ASSIGNED TASK >> Give the entries again exactly, without pictures.

SOURCE INFORMATION >>

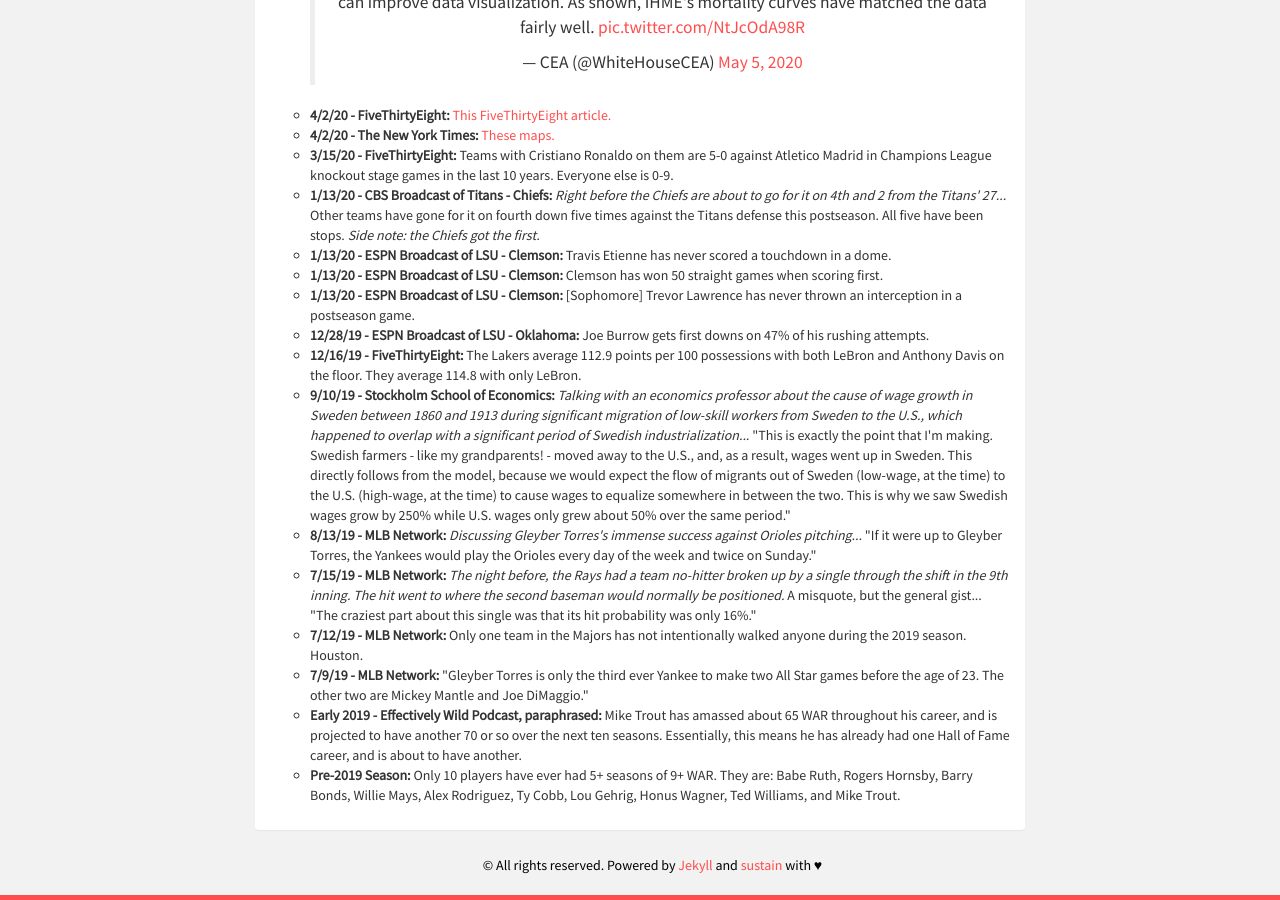
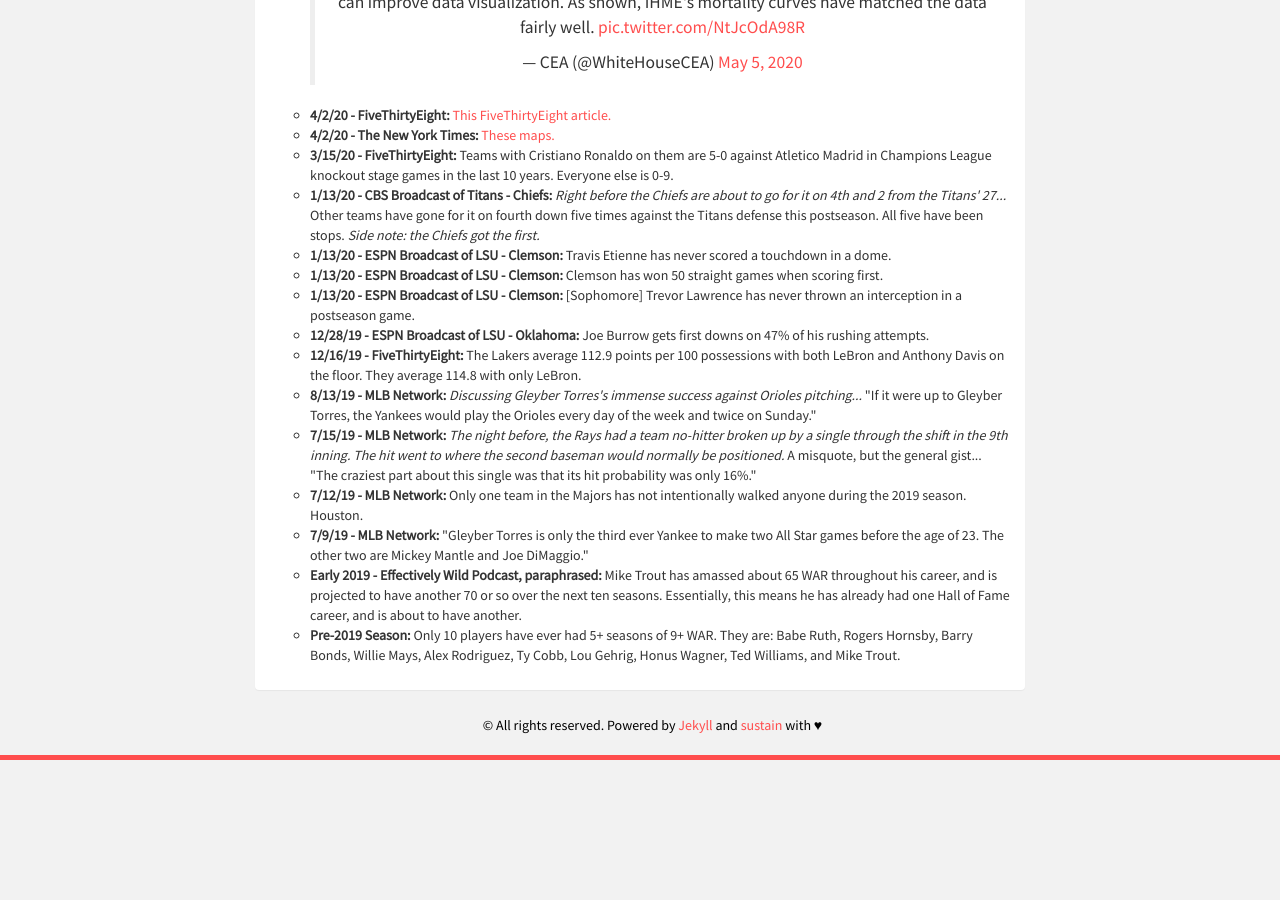
Before and after one commit to mrkaye97/mrkaye97.github.io, a Jekyll site: the page built from stats.html, in a window 1280 px wide and 900 px high, scrolled down 2705 px. Built offline with Jekyll 4.4.1, drawn with Linux system fonts in a browser that asks for light colours; nearby versions of some CDN libraries; comment, search, counter and statistics services are not loaded; after the commit the page ends 3465 px from its top, so only the background shows below that.

Commit message:
removing bad stat

```diff
--- a/stats.html
+++ b/stats.html
@@ -113,7 +113,6 @@
 					  <li><b>1/13/20 - ESPN Broadcast of LSU - Clemson:</b> [Sophomore] Trevor Lawrence has never thrown an interception in a postseason game.
 					  <li><b>12/28/19 - ESPN Broadcast of LSU - Oklahoma:</b> Joe Burrow gets first downs on 47% of his rushing attempts.
 					  <li><b>12/16/19 - FiveThirtyEight:</b> The Lakers average 112.9 points per 100 possessions with both LeBron and Anthony Davis on the floor. They average 114.8 with only LeBron.
-					  <li><b>9/10/19 - Stockholm School of Economics:</b> <i> Talking with an economics professor about the cause of wage growth in Sweden between 1860 and 1913 during significant migration of low-skill workers from Sweden to the U.S., which happened to overlap with a significant period of Swedish industrialization...</i> "This is exactly the point that I'm making. Swedish farmers - like my grandparents! - moved away to the U.S., and, as a result, wages went up in Sweden. This directly follows from the model, because we would expect the flow of migrants out of Sweden (low-wage, at the time) to the U.S. (high-wage, at the time) to cause wages to equalize somewhere in between the two. This is why we saw Swedish wages grow by 250% while U.S. wages only grew about 50% over the same period."
 					  <li><b>8/13/19 - MLB Network:</b> <i>Discussing Gleyber Torres's immense success against Orioles pitching... </i>"If it were up to Gleyber Torres, the Yankees would play the Orioles every day of the week and twice on Sunday."
 					  <li><b>7/15/19 - MLB Network:</b> <i>The night before, the Rays had a team no-hitter broken up by a single through the shift in the 9th inning. The hit went to where the second baseman would normally be positioned.</i> A misquote, but the general gist... "The craziest part about this single was that its hit probability was only 16%."
 					  <li><b>7/12/19 - MLB Network:</b> Only one team in the Majors has not intentionally walked anyone during the 2019 season. Houston.
```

TASK RESPONSE >>
Before and after one commit to mrkaye97/mrkaye97.github.io, a Jekyll site: the page built from stats.html, in a window 1280 px wide and 900 px high, scrolled down 2705 px. Built offline with Jekyll 4.4.1, drawn with Linux system fonts in a browser that asks for light colours; nearby versions of some CDN libraries; comment, search, counter and statistics services are not loaded; after the commit the page ends 3465 px from its top, so only the background shows below that.

Commit message:
removing bad stat

```diff
--- a/stats.html
+++ b/stats.html
@@ -113,7 +113,6 @@
 					  <li><b>1/13/20 - ESPN Broadcast of LSU - Clemson:</b> [Sophomore] Trevor Lawrence has never thrown an interception in a postseason game.
 					  <li><b>12/28/19 - ESPN Broadcast of LSU - Oklahoma:</b> Joe Burrow gets first downs on 47% of his rushing attempts.
 					  <li><b>12/16/19 - FiveThirtyEight:</b> The Lakers average 112.9 points per 100 possessions with both LeBron and Anthony Davis on the floor. They average 114.8 with only LeBron.
-					  <li><b>9/10/19 - Stockholm School of Economics:</b> <i> Talking with an economics professor about the cause of wage growth in Sweden between 1860 and 1913 during significant migration of low-skill workers from Sweden to the U.S., which happened to overlap with a significant period of Swedish industrialization...</i> "This is exactly the point that I'm making. Swedish farmers - like my grandparents! - moved away to the U.S., and, as a result, wages went up in Sweden. This directly follows from the model, because we would expect the flow of migrants out of Sweden (low-wage, at the time) to the U.S. (high-wage, at the time) to cause wages to equalize somewhere in between the two. This is why we saw Swedish wages grow by 250% while U.S. wages only grew about 50% over the same period."
 					  <li><b>8/13/19 - MLB Network:</b> <i>Discussing Gleyber Torres's immense success against Orioles pitching... </i>"If it were up to Gleyber Torres, the Yankees would play the Orioles every day of the week and twice on Sunday."
 					  <li><b>7/15/19 - MLB Network:</b> <i>The night before, the Rays had a team no-hitter broken up by a single through the shift in the 9th inning. The hit went to where the second baseman would normally be positioned.</i> A misquote, but the general gist... "The craziest part about this single was that its hit probability was only 16%."
 					  <li><b>7/12/19 - MLB Network:</b> Only one team in the Majors has not intentionally walked anyone during the 2019 season. Houston.
```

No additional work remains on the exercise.